··· Provided data ···
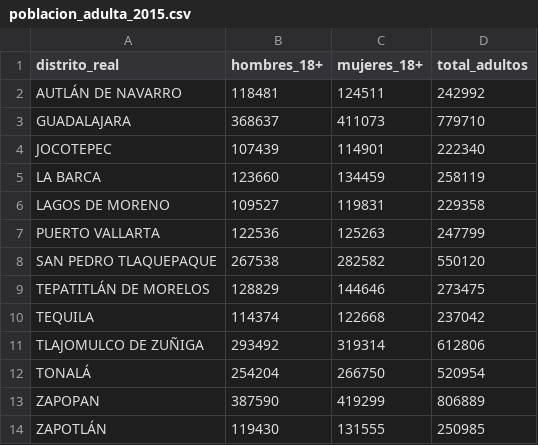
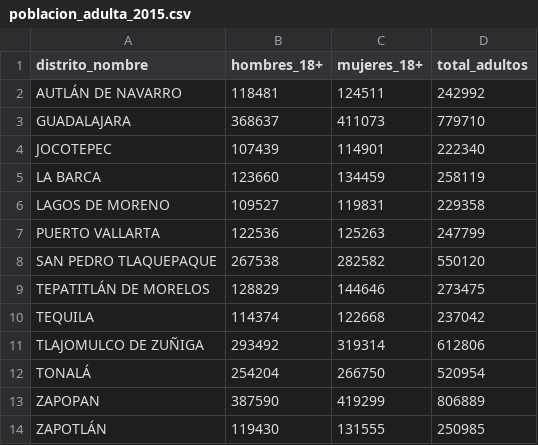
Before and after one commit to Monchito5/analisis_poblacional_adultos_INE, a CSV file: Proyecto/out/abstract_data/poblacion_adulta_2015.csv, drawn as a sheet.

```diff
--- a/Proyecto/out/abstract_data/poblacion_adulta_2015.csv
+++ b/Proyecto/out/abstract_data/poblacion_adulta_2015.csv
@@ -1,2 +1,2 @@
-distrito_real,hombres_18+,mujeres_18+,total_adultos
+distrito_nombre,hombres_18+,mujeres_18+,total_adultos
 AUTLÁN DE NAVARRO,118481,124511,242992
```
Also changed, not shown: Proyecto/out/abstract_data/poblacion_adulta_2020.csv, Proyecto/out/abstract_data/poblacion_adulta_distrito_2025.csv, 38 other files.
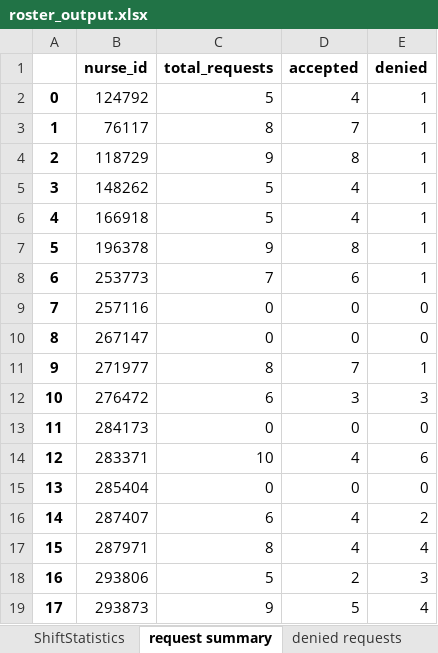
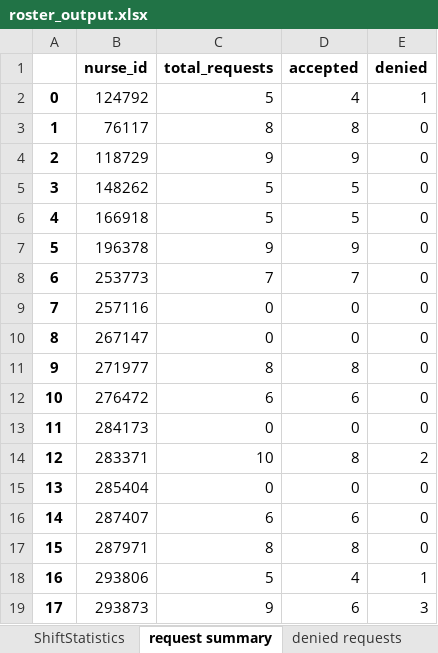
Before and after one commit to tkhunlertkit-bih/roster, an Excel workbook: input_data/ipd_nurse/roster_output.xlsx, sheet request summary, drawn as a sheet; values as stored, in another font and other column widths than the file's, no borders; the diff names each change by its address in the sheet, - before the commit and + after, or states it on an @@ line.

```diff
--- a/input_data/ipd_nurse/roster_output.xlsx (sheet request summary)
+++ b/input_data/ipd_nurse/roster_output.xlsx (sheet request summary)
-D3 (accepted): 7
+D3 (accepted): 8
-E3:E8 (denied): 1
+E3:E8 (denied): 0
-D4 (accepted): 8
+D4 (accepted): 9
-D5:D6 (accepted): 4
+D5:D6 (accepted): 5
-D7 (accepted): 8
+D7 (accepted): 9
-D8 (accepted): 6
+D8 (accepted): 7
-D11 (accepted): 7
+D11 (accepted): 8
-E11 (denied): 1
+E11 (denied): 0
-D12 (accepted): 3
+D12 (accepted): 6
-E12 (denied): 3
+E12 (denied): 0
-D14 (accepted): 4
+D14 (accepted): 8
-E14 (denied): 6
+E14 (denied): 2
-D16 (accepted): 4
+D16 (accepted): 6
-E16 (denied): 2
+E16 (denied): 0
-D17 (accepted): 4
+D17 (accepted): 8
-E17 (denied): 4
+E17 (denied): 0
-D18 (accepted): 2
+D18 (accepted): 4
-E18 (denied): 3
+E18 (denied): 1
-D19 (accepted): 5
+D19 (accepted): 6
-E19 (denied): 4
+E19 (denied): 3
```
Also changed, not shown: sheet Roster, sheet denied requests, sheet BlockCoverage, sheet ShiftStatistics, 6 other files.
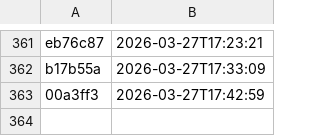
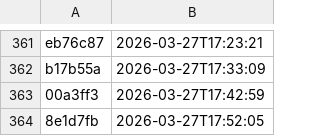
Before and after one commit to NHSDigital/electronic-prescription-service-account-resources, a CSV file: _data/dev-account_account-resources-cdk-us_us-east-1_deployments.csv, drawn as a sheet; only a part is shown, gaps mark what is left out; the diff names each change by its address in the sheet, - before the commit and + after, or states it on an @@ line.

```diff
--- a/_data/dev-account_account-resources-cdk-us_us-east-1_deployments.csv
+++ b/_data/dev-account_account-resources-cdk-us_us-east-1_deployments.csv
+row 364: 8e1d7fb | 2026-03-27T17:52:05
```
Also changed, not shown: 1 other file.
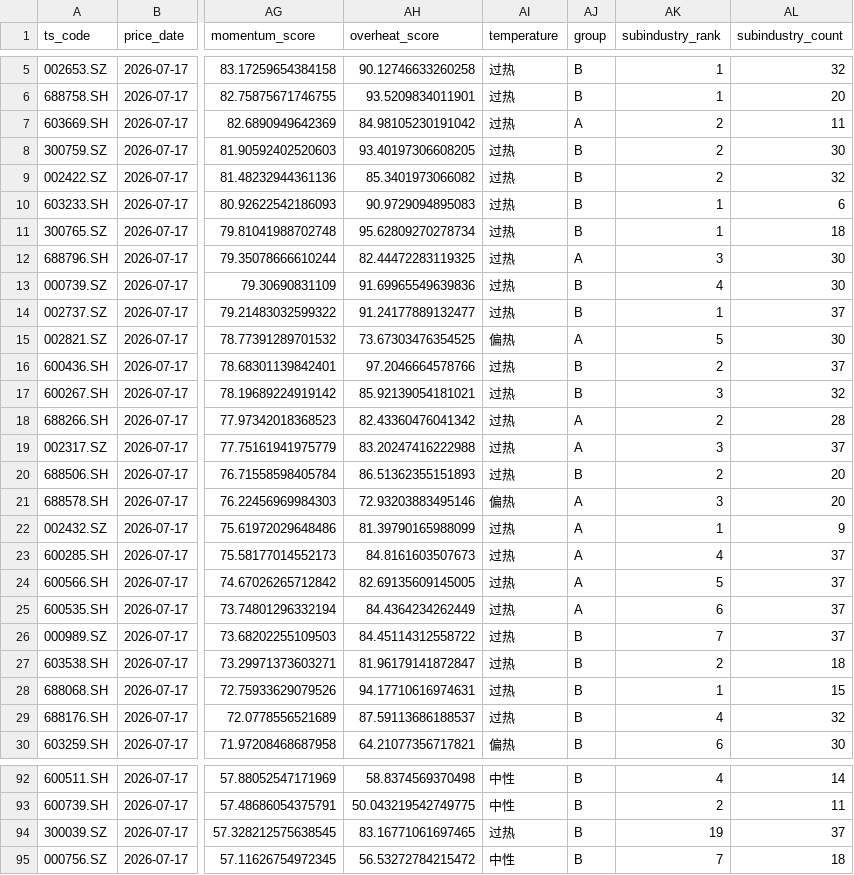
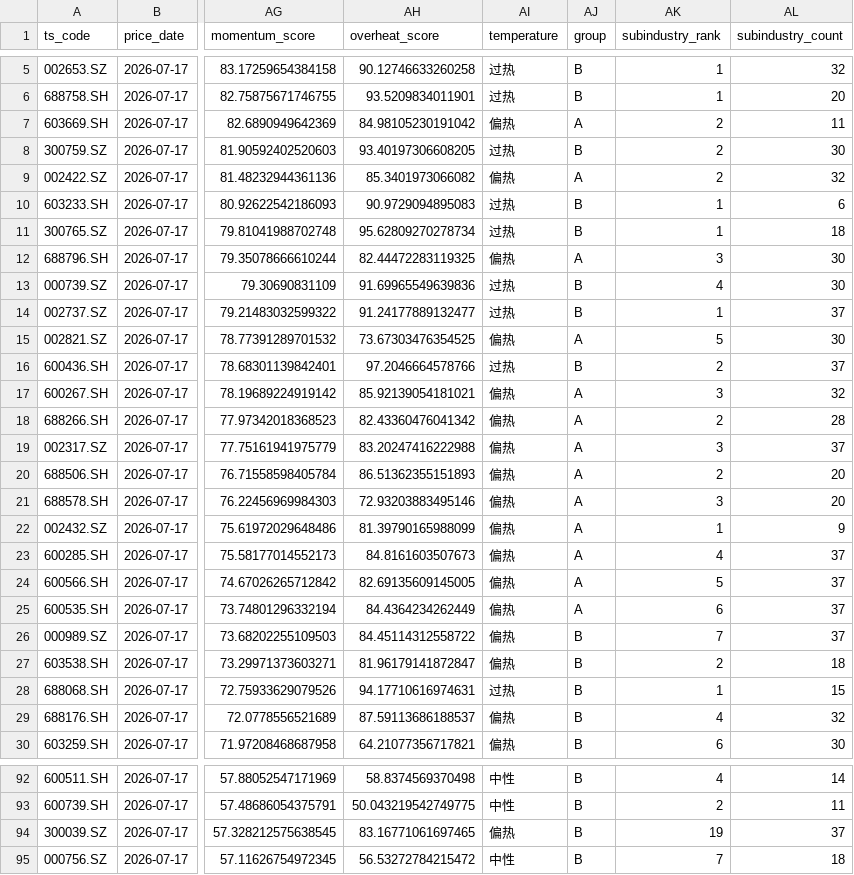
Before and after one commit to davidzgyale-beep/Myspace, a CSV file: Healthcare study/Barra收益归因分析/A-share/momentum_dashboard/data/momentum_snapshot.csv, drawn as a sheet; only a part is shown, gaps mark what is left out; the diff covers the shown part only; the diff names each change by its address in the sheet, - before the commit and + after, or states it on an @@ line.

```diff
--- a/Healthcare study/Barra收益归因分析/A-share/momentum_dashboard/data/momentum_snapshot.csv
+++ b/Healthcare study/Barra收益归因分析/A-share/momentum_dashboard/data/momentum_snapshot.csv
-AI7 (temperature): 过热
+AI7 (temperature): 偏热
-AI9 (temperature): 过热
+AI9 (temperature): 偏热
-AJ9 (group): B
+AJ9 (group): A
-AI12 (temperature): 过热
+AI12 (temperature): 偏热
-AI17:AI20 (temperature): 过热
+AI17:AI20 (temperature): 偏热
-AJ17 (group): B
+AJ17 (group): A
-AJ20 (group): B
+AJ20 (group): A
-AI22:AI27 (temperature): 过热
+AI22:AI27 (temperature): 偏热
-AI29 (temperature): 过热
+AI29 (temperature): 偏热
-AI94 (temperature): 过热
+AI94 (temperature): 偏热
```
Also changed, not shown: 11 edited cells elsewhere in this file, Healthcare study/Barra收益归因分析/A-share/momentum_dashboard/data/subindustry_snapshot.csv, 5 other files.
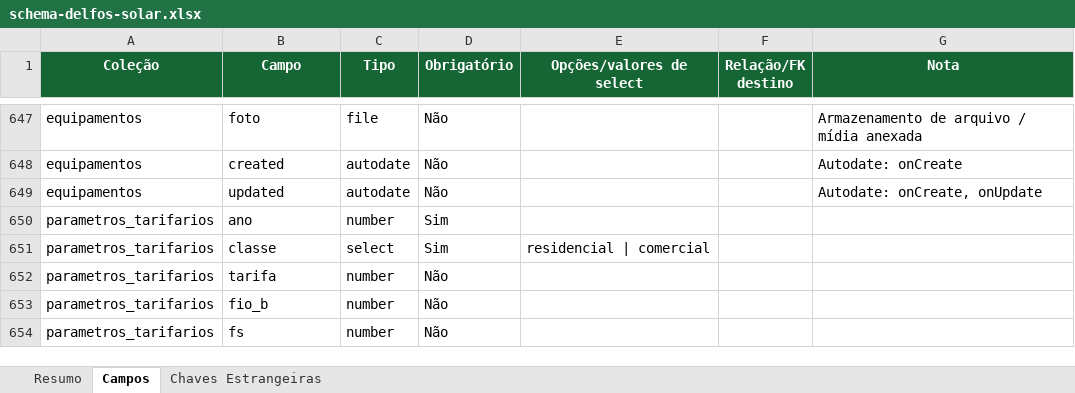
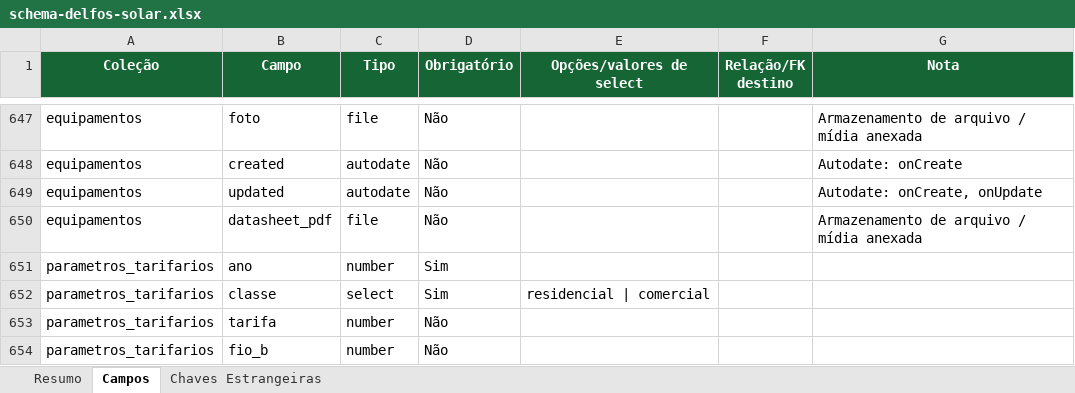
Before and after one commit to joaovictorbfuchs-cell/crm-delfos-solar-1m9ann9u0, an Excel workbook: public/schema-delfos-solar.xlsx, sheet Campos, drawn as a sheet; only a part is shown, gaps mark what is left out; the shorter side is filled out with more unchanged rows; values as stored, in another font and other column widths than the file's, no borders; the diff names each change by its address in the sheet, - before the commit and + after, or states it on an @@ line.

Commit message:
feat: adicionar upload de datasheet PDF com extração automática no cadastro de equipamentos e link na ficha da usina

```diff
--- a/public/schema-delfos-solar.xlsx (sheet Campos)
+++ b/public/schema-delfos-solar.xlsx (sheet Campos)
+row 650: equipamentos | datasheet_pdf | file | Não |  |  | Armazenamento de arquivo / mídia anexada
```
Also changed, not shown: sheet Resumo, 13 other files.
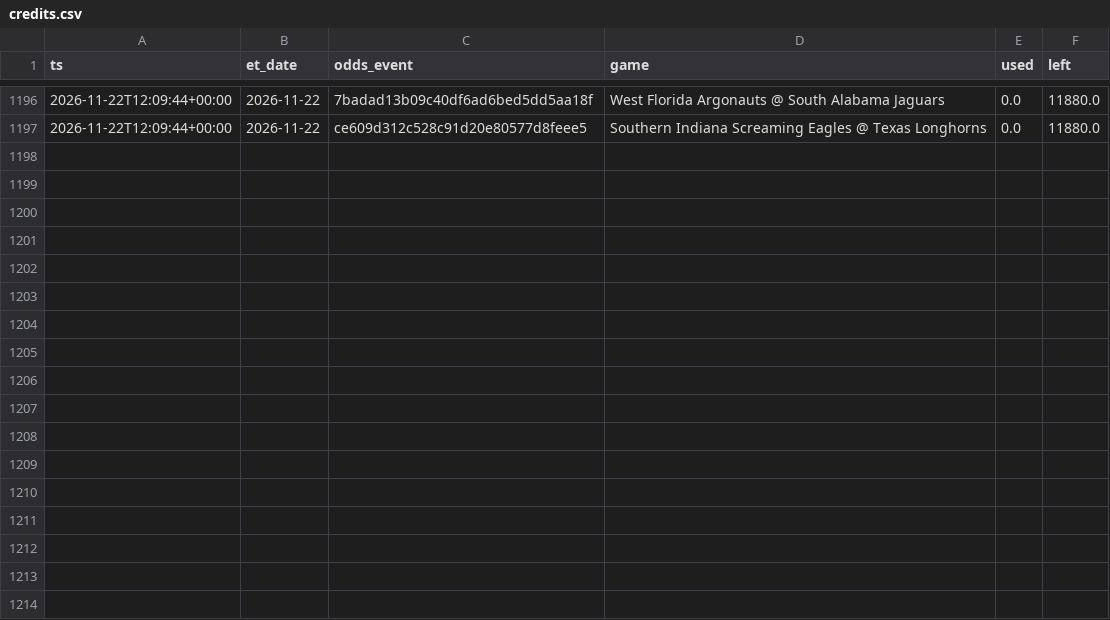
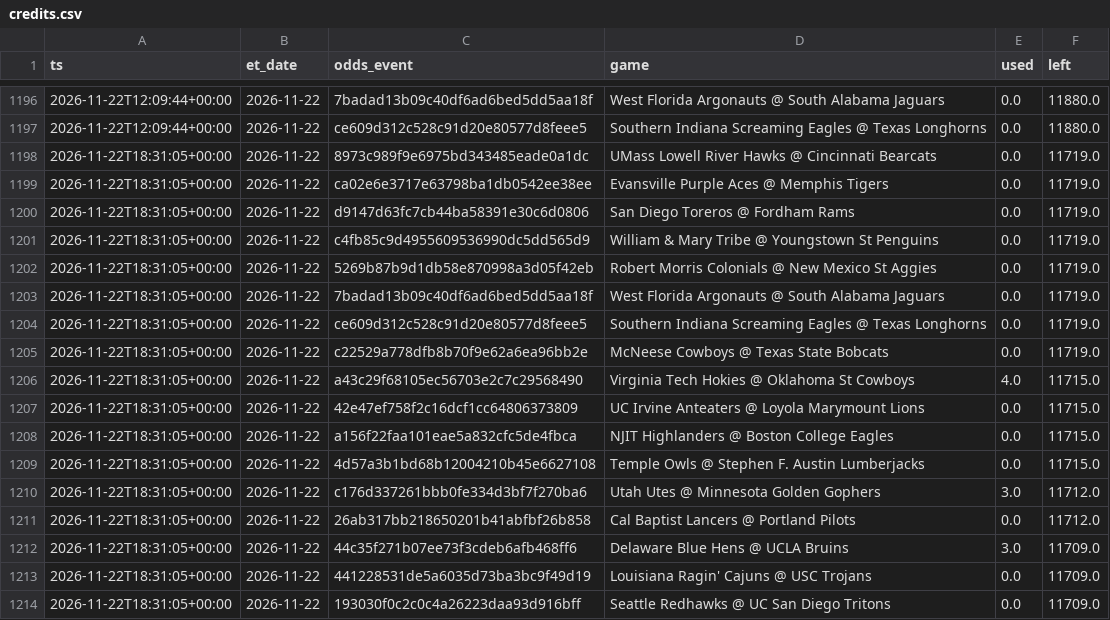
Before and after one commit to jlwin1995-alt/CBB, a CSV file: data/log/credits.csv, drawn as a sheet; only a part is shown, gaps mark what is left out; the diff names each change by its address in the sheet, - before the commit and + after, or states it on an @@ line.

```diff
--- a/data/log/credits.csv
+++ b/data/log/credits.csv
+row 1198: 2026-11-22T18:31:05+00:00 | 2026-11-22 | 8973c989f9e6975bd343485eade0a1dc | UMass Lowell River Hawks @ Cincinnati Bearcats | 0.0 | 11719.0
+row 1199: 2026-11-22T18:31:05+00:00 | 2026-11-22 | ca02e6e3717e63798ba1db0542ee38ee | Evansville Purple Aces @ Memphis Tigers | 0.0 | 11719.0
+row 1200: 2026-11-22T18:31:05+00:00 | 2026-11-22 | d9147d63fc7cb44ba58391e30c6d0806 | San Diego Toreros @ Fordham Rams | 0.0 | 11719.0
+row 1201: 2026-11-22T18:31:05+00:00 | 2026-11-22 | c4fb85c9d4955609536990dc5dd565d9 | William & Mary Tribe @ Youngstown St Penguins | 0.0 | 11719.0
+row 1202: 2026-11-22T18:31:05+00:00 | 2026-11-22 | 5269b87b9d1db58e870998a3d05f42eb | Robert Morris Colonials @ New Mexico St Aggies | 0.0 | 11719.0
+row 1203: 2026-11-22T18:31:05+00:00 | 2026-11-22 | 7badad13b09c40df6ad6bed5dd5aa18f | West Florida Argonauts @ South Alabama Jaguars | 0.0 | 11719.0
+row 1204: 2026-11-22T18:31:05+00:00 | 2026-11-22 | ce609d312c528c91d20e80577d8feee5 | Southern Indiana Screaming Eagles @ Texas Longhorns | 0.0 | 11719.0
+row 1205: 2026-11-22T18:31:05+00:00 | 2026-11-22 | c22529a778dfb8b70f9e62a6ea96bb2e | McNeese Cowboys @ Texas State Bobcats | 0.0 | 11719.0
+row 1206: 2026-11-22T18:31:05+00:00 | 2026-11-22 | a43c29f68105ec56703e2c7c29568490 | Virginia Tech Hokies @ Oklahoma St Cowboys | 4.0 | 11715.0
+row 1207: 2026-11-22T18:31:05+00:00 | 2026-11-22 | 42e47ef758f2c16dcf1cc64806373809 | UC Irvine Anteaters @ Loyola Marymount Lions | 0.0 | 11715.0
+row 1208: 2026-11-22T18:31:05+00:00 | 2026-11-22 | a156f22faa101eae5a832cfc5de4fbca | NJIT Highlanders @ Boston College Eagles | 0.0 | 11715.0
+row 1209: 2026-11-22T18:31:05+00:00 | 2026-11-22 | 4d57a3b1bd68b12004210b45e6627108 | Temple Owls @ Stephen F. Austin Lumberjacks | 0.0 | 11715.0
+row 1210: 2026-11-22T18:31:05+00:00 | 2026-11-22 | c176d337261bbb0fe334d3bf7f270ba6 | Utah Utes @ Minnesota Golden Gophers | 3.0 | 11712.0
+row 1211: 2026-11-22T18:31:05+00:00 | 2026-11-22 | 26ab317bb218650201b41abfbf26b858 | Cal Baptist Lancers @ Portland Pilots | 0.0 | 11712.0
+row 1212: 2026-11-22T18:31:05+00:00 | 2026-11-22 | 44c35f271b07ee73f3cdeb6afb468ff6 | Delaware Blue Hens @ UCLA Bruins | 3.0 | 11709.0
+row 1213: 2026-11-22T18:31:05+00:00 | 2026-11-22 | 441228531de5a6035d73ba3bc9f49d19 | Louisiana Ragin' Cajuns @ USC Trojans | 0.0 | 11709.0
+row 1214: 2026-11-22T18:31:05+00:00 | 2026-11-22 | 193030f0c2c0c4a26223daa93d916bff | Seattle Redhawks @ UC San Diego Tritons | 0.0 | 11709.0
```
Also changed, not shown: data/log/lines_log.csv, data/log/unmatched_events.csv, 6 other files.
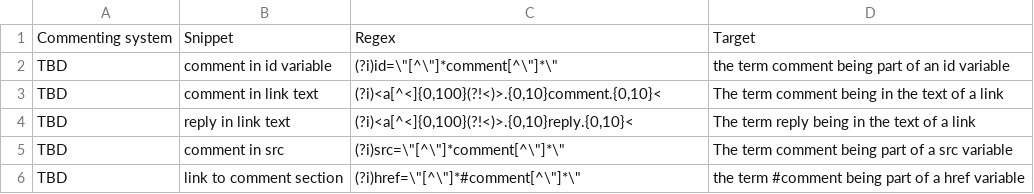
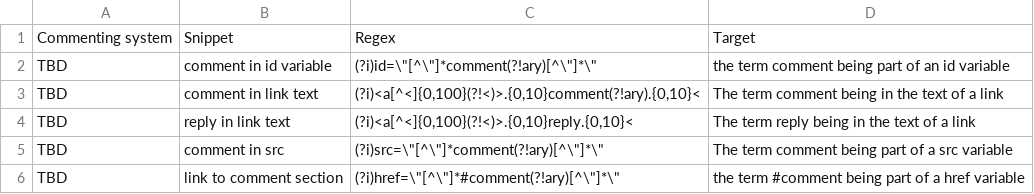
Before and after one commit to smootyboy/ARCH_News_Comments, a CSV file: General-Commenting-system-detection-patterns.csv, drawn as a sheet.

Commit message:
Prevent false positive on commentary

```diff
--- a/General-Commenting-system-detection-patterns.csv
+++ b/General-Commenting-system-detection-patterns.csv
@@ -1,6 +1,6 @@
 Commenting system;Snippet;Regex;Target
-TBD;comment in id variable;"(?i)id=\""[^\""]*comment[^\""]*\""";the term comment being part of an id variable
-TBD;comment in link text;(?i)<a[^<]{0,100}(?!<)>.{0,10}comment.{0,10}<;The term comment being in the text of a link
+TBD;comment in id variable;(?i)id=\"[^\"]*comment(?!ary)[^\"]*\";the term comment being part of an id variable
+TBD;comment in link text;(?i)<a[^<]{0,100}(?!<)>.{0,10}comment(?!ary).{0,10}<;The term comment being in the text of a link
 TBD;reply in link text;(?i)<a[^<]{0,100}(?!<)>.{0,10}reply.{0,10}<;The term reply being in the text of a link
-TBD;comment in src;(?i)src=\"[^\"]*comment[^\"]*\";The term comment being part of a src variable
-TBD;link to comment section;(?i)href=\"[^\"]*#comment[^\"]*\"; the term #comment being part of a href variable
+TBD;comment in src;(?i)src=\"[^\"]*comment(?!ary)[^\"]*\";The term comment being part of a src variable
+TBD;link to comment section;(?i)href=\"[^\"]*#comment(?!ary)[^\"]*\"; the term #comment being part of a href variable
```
···
Work required:
Copy all lines from the material that include "equipamentos".

Reply:
feat: adicionar upload de datasheet PDF com extração automática no cadastro de equipamentos e link na ficha da usina
+row 650: equipamentos | datasheet_pdf | file | Não |  |  | Armazenamento de arquivo / mídia anexada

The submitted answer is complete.